The availability of mortgage finance to UK buyers in struggling eurozone countries has reduced significantly in recent months – with lending for holiday homes in Greece and Portugal hit the worst.
According to brokers, mortgages for second homes in Greece, the country at the centre of the eurozone debt crisis, is currently non-existent. Most international and local banks are no longer lending to non-residents as a result of the country’s deepening debt troubles, although it may be possible to secure finance direct from a Greek bank.
“Greece has been pretty much shut for business for a year now,” says Sean Adams of Savills Private Finance. “We’ve had some really attractive property deals recently – including someone who was buying a house for €2.5m and only wanted to borrow €500,000 – but we couldn’t even place those type of deals.”
While there are a couple of Cypriot banks that will lend on Greek property, Clare Nessling of Conti, the overseas mortgage specialist, says processing the mortgage can be very difficult and the number of cases that complete are “few and far between”.
In comparison, there are a number of banks that are still lending on Portuguese property.

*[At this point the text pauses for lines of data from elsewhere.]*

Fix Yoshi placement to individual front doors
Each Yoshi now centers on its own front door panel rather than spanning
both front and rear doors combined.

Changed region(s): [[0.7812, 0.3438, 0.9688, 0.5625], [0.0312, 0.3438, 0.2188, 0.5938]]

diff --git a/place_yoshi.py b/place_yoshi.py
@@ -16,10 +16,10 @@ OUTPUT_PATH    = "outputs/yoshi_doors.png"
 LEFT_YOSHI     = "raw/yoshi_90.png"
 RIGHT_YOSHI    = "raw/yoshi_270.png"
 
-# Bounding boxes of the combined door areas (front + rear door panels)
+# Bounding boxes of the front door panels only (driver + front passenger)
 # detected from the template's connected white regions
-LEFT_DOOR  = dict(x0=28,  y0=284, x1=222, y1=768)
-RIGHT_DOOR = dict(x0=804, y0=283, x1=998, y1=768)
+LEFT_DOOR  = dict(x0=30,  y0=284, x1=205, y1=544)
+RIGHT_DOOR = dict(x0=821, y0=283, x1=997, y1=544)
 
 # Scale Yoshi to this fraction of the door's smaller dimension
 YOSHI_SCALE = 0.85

However, mortgage rates in Portugal have rocketed upwards this year – particularly on remortgage cases. “Remortgaging is becoming so difficult because rates are so high,” says Nessling.
Borrowers who are currently looking to remortgage holiday homes in Portugal are seeing their rates increase from around 3 per cent to as much as 7 per cent.
“In the riskier markets, rates are going up and the terms available are becoming stricter,” says Simon Smallwood of International Private Finance.
But, in spite of the high rates and the country’s continuing debt problems, demand for property in Portugal is still high. According to Adams, he has had more Portuguese mortgage applications on his desk in the last two months than in the last two years put together.
For Portuguese property purchases, the best rate currently available is through Caixa Geral de Depósitos at 5.56 per cent – the six month euribor rate (the rate at which banks lend to each other) plus 3.75 percentage points. This is available up to 80 per cent loan-to-value and comes with a fee of €750. For loans of more than €1m, borrowers can secure a variable rate of 5.1 per cent through a private bank. This is available up to 60 per cent loan-to-value and has a 1 per cent arrangement fee.
Smallwood believes the Portuguese market will recover in the near future. He points out that it does not have the same oversupply issues that the Spanish market has suffered, and it has consistently been a popular second-home market for the past 30 years.
Lending for mortgages in Spain has remained stable, according to mortgage brokers, with rates only increasing in line with the euribor rate.
Mortgages are available from as little as 3.6 per cent at up to 70 per cent of a property’s value. Even so, brokers say they are not seeing huge demand for Spanish mortgages. “People are being much more cautious,” explains Nessling. “There are bargains to be had out there but you’ve got to be in a position to take a bit of risk.”
While there are concerns that the eurozone debt crisis is spreading to Italy, mortgage rates there have remained largely unchanged. However, mortgage options for UK buyers applying via brokers are largely limited to one provider: BNP Paribas.
The lender has a rate of 3.7 per cent – three month euribor plus 2.1 percentage points – available up to 80 per cent loan-to-value, with a 1 per cent fee.
For Britons seeking a French mortgage, though, there are more finance options and lower rates than in the countries most affected by the eurozone crisis.
While some banks had previously tightened their lending criteria due to concerns about exposure to the Greek debt crisis, this is no longer the case.
“Competition for good clients looking to purchase second homes is increasing, with lenders improving products, terms and rates,” says Smallwood. He says this is in marked contrast to to the negative changes to lending criteria being made earlier in the summer.
Mortgage rates are available from as low as 2.7 per cent – three month euribor plus 1.1 percentage points – for up to 60 per cent of a property’s value and with a 1 per cent fee. A ten-year fixed-rate mortgage will cost 4.1 per cent from Credit Foncier, available up to 80 per cent loan-to-value and a 1 per cent fee.
Smallwood says that borrowers with holiday homes in struggling eurozone countries should remember there are significant regional differences in the availability of lending. He points out that it is much easier to get mortgage finance in popular areas where there is a limited supply of property – such as the Balearics in Spain, Tuscany in Italy and the Golden Triangle in the Portuguese Algarve.
“Financing for the purchase of a second home is easier but it’s harder to raise capital against unencumbered property, refinance or raise finance for investment purposes,” Smallwood adds.